→ **THE PROBLEM**:
Give back every record word for word, but keep the pictures out.

→ **EXTRACTED INFORMATION**:
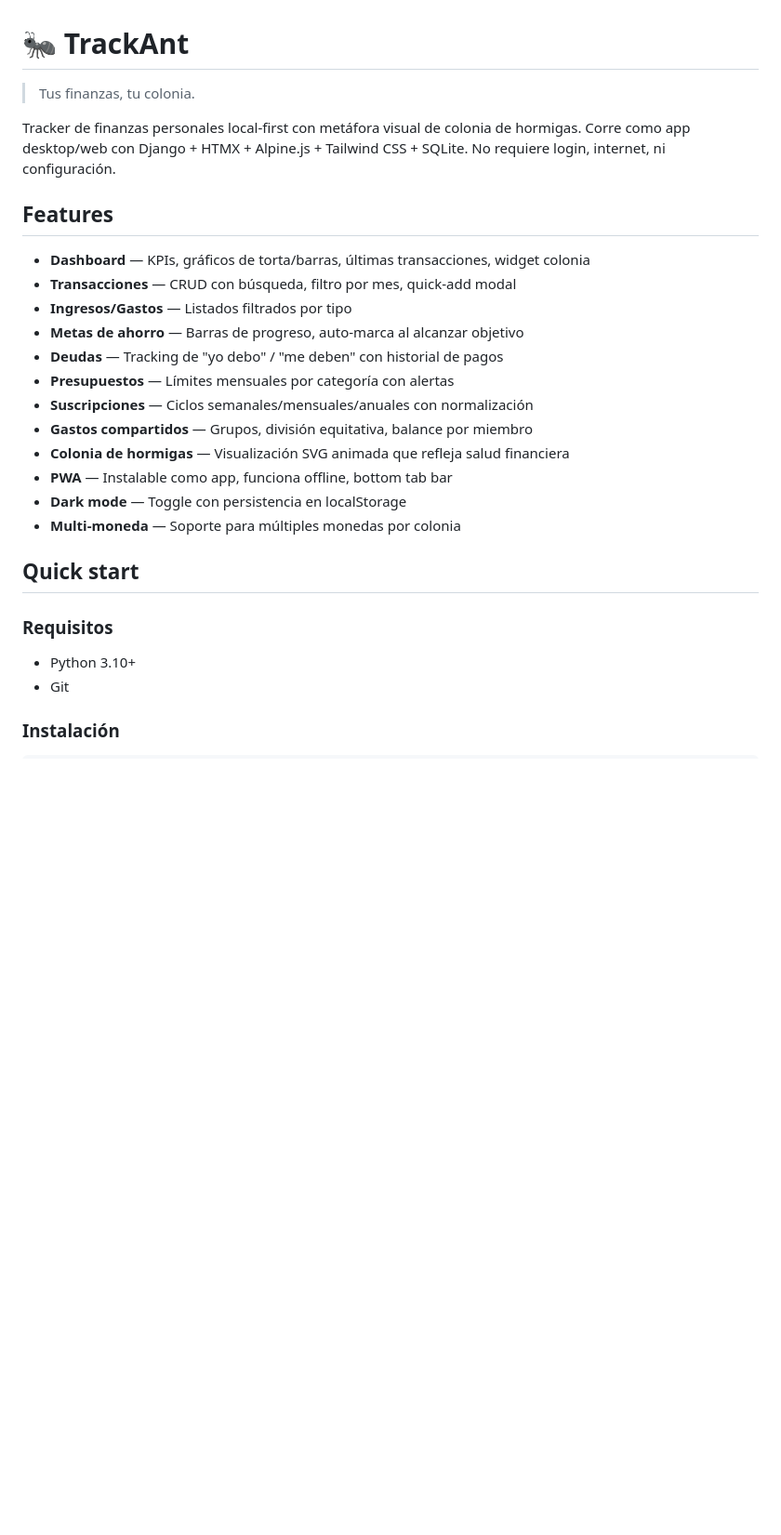
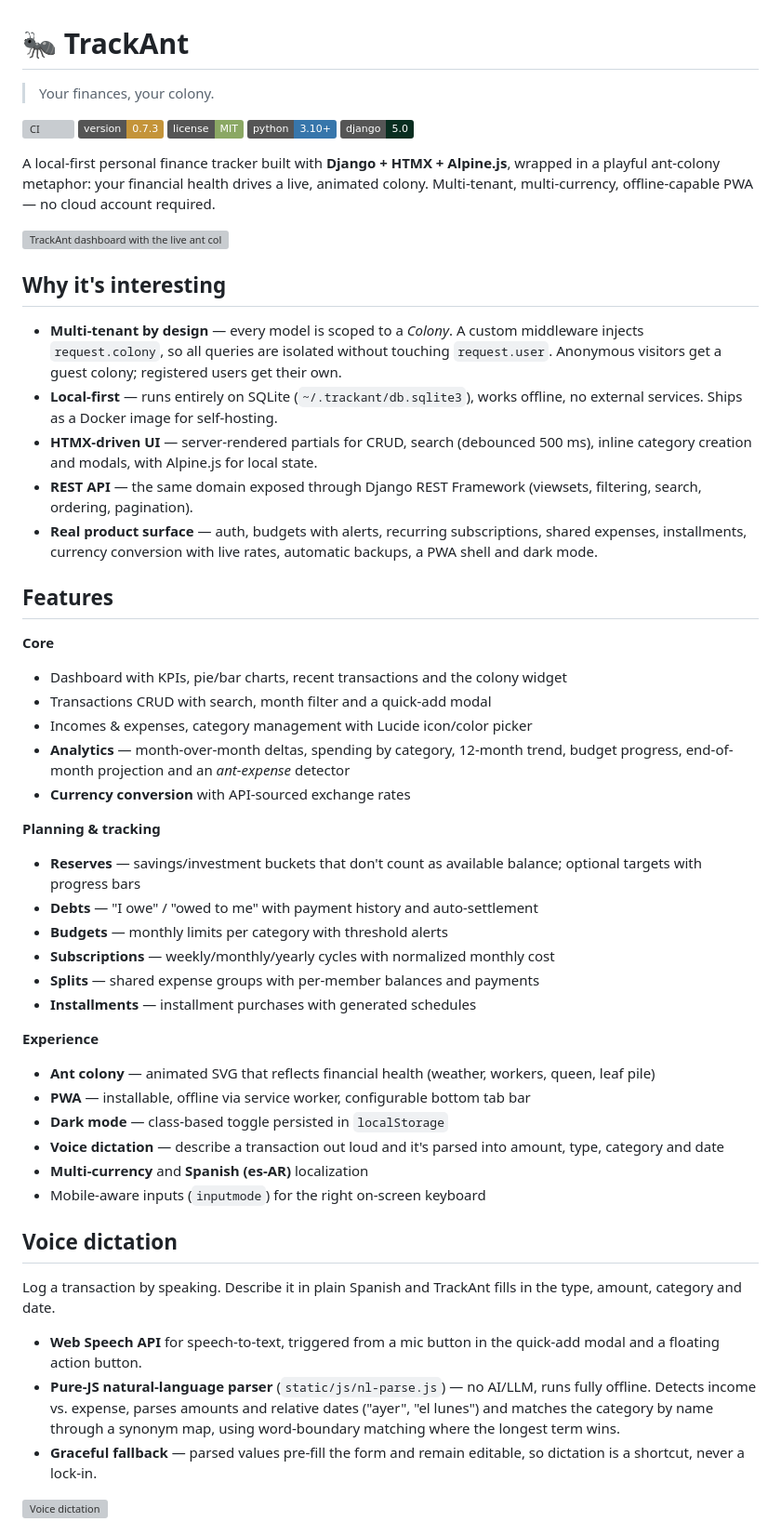
Before and after one commit to Felipe-258/TrackAnt, a Markdown page: README.md, the part around one of its changes. Shown at 93% size. GitHub-like rendering; badges without logos; blank space fills up the shorter version; grey boxes are pictures that could not be loaded.

Commit message:
docs: reescribir README en ingles con enfoque portfolio

```diff
--- a/README.md
+++ b/README.md
@@ -1,29 +1,80 @@
 # 🐜 TrackAnt
 
-> Tus finanzas, tu colonia.
+> Your finances, your colony.
 
-Tracker de finanzas personales local-first con metáfora visual de colonia de hormigas. Corre como app desktop/web con Django + HTMX + Alpine.js + Tailwind CSS + SQLite. No requiere login, internet, ni configuración.
+![CI](https://github.com/Felipe-258/TrackAnt/actions/workflows/deploy.yml/badge.svg)
+![Version](https://img.shields.io/badge/version-0.7.3-C4943A)
+![License](https://img.shields.io/badge/license-MIT-8BA864)
+![Python](https://img.shields.io/badge/python-3.10%2B-3776AB)
+![Django](https://img.shields.io/badge/django-5.0-092E20)
+
+A local-first personal finance tracker built with **Django + HTMX + Alpine.js**,
+wrapped in a playful ant-colony metaphor: your financial health drives a live,
+animated colony. Multi-tenant, multi-currency, offline-capable PWA — no cloud
+account required.
+
+<!-- TODO: replace with the real dashboard + colony GIF -->
+![TrackAnt dashboard with the live ant colony](docs/screenshots/dashboard.gif)
+
+## Why it's interesting
+
+- **Multi-tenant by design** — every model is scoped to a *Colony*. A custom
+  middleware injects `request.colony`, so all queries are isolated without
+  touching `request.user`. Anonymous visitors get a guest colony; registered
+  users get their own.
+- **Local-first** — runs entirely on SQLite (`~/.trackant/db.sqlite3`), works
+  offline, no external services. Ships as a Docker image for self-hosting.
+- **HTMX-driven UI** — server-rendered partials for CRUD, search (debounced
+  500 ms), inline category creation and modals, with Alpine.js for local state.
+- **REST API** — the same domain exposed through Django REST Framework
+  (viewsets, filtering, search, ordering, pagination).
+- **Real product surface** — auth, budgets with alerts, recurring
+  subscriptions, shared expenses, installments, currency conversion with live
+  rates, automatic backups, a PWA shell and dark mode.
 
 ## Features
 
-- **Dashboard** — KPIs, gráficos de torta/barras, últimas transacciones, widget colonia
-- **Transacciones** — CRUD con búsqueda, filtro por mes, quick-add modal
-- **Ingresos/Gastos** — Listados filtrados por tipo
-- **Metas de ahorro** — Barras de progreso, auto-marca al alcanzar objetivo
-- **Deudas** — Tracking de "yo debo" / "me deben" con historial de pagos
-- **Presupuestos** — Límites mensuales por categoría con alertas
-- **Suscripciones** — Ciclos semanales/mensuales/anuales con normalización
-- **Gastos compartidos** — Grupos, división equitativa, balance por miembro
-- **Colonia de hormigas** — Visualización SVG animada que refleja salud financiera
-- **PWA** — Instalable como app, funciona offline, bottom tab bar
-- **Dark mode** — Toggle con persistencia en localStorage
-- **Multi-moneda** — Soporte para múltiples monedas por colonia
+**Core**
+- Dashboard with KPIs, pie/bar charts, recent transactions and the colony widget
+- Transactions CRUD with search, month filter and a quick-add modal
+- Incomes & expenses, category management with Lucide icon/color picker
+- **Analytics** — month-over-month deltas, spending by category, 12-month
+  trend, budget progress, end-of-month projection and an *ant-expense* detector
+- **Currency conversion** with API-sourced exchange rates
 
-## Quick start
+**Planning & tracking**
+- **Reserves** — savings/investment buckets that don't count as available
+  balance; optional targets with progress bars
+- **Debts** — "I owe" / "owed to me" with payment history and auto-settlement
+- **Budgets** — monthly limits per category with threshold alerts
+- **Subscriptions** — weekly/monthly/yearly cycles with normalized monthly cost
+- **Splits** — shared expense groups with per-member balances and payments
+- **Installments** — installment purchases with generated schedules
 
-### Requisitos
+**Experience**
+- **Ant colony** — animated SVG that reflects financial health (weather,
+  workers, queen, leaf pile)
+- **PWA** — installable, offline via service worker, configurable bottom tab bar
+- **Dark mode** — class-based toggle persisted in `localStorage`
+- **Voice dictation** — describe a transaction out loud and it's parsed into
+  amount, type, category and date
+- **Multi-currency** and **Spanish (es-AR)** localization
+- Mobile-aware inputs (`inputmode`) for the right on-screen keyboard
 
-- Python 3.10+
-- Git
+## Voice dictation
 
-### Instalación
+Log a transaction by speaking. Describe it in plain Spanish and TrackAnt fills
+in the type, amount, category and date.
+
+- **Web Speech API** for speech-to-text, triggered from a mic button in the
+  quick-add modal and a floating action button.
+- **Pure-JS natural-language parser** (`static/js/nl-parse.js`) — no AI/LLM,
+  runs fully offline. Detects income vs. expense, parses amounts and relative
+  dates ("ayer", "el lunes") and matches the category by name through a synonym
+  map, using word-boundary matching where the longest term wins.
+- **Graceful fallback** — parsed values pre-fill the form and remain editable,
+  so dictation is a shortcut, never a lock-in.
+
+<!-- TODO: replace with the dictation demo GIF / video -->
+[![Voice dictation](docs/screenshots/dictation.gif)]([VIDEO_LINK])
+
```
Also changed, not shown: other parts of README.md (+112 -63 lines).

→ **RESULT OF THE EXERCISE**:
Before and after one commit to Felipe-258/TrackAnt, a Markdown page: README.md, the part around one of its changes. Shown at 93% size. GitHub-like rendering; badges without logos; blank space fills up the shorter version; grey boxes are pictures that could not be loaded.

Commit message:
docs: reescribir README en ingles con enfoque portfolio

```diff
--- a/README.md
+++ b/README.md
@@ -1,29 +1,80 @@
 # 🐜 TrackAnt
 
-> Tus finanzas, tu colonia.
+> Your finances, your colony.
 
-Tracker de finanzas personales local-first con metáfora visual de colonia de hormigas. Corre como app desktop/web con Django + HTMX + Alpine.js + Tailwind CSS + SQLite. No requiere login, internet, ni configuración.
+![CI](https://github.com/Felipe-258/TrackAnt/actions/workflows/deploy.yml/badge.svg)
+![Version](https://img.shields.io/badge/version-0.7.3-C4943A)
+![License](https://img.shields.io/badge/license-MIT-8BA864)
+![Python](https://img.shields.io/badge/python-3.10%2B-3776AB)
+![Django](https://img.shields.io/badge/django-5.0-092E20)
+
+A local-first personal finance tracker built with **Django + HTMX + Alpine.js**,
+wrapped in a playful ant-colony metaphor: your financial health drives a live,
+animated colony. Multi-tenant, multi-currency, offline-capable PWA — no cloud
+account required.
+
+<!-- TODO: replace with the real dashboard + colony GIF -->
+![TrackAnt dashboard with the live ant colony](docs/screenshots/dashboard.gif)
+
+## Why it's interesting
+
+- **Multi-tenant by design** — every model is scoped to a *Colony*. A custom
+  middleware injects `request.colony`, so all queries are isolated without
+  touching `request.user`. Anonymous visitors get a guest colony; registered
+  users get their own.
+- **Local-first** — runs entirely on SQLite (`~/.trackant/db.sqlite3`), works
+  offline, no external services. Ships as a Docker image for self-hosting.
+- **HTMX-driven UI** — server-rendered partials for CRUD, search (debounced
+  500 ms), inline category creation and modals, with Alpine.js for local state.
+- **REST API** — the same domain exposed through Django REST Framework
+  (viewsets, filtering, search, ordering, pagination).
+- **Real product surface** — auth, budgets with alerts, recurring
+  subscriptions, shared expenses, installments, currency conversion with live
+  rates, automatic backups, a PWA shell and dark mode.
 
 ## Features
 
-- **Dashboard** — KPIs, gráficos de torta/barras, últimas transacciones, widget colonia
-- **Transacciones** — CRUD con búsqueda, filtro por mes, quick-add modal
-- **Ingresos/Gastos** — Listados filtrados por tipo
-- **Metas de ahorro** — Barras de progreso, auto-marca al alcanzar objetivo
-- **Deudas** — Tracking de "yo debo" / "me deben" con historial de pagos
-- **Presupuestos** — Límites mensuales por categoría con alertas
-- **Suscripciones** — Ciclos semanales/mensuales/anuales con normalización
-- **Gastos compartidos** — Grupos, división equitativa, balance por miembro
-- **Colonia de hormigas** — Visualización SVG animada que refleja salud financiera
-- **PWA** — Instalable como app, funciona offline, bottom tab bar
-- **Dark mode** — Toggle con persistencia en localStorage
-- **Multi-moneda** — Soporte para múltiples monedas por colonia
+**Core**
+- Dashboard with KPIs, pie/bar charts, recent transactions and the colony widget
+- Transactions CRUD with search, month filter and a quick-add modal
+- Incomes & expenses, category management with Lucide icon/color picker
+- **Analytics** — month-over-month deltas, spending by category, 12-month
+  trend, budget progress, end-of-month projection and an *ant-expense* detector
+- **Currency conversion** with API-sourced exchange rates
 
-## Quick start
+**Planning & tracking**
+- **Reserves** — savings/investment buckets that don't count as available
+  balance; optional targets with progress bars
+- **Debts** — "I owe" / "owed to me" with payment history and auto-settlement
+- **Budgets** — monthly limits per category with threshold alerts
+- **Subscriptions** — weekly/monthly/yearly cycles with normalized monthly cost
+- **Splits** — shared expense groups with per-member balances and payments
+- **Installments** — installment purchases with generated schedules
 
-### Requisitos
+**Experience**
+- **Ant colony** — animated SVG that reflects financial health (weather,
+  workers, queen, leaf pile)
+- **PWA** — installable, offline via service worker, configurable bottom tab bar
+- **Dark mode** — class-based toggle persisted in `localStorage`
+- **Voice dictation** — describe a transaction out loud and it's parsed into
+  amount, type, category and date
+- **Multi-currency** and **Spanish (es-AR)** localization
+- Mobile-aware inputs (`inputmode`) for the right on-screen keyboard
 
-- Python 3.10+
-- Git
+## Voice dictation
 
-### Instalación
+Log a transaction by speaking. Describe it in plain Spanish and TrackAnt fills
+in the type, amount, category and date.
+
+- **Web Speech API** for speech-to-text, triggered from a mic button in the
+  quick-add modal and a floating action button.
+- **Pure-JS natural-language parser** (`static/js/nl-parse.js`) — no AI/LLM,
+  runs fully offline. Detects income vs. expense, parses amounts and relative
+  dates ("ayer", "el lunes") and matches the category by name through a synonym
+  map, using word-boundary matching where the longest term wins.
+- **Graceful fallback** — parsed values pre-fill the form and remain editable,
+  so dictation is a shortcut, never a lock-in.
+
+<!-- TODO: replace with the dictation demo GIF / video -->
+[![Voice dictation](docs/screenshots/dictation.gif)]([VIDEO_LINK])
+
```
Also changed, not shown: other parts of README.md (+112 -63 lines).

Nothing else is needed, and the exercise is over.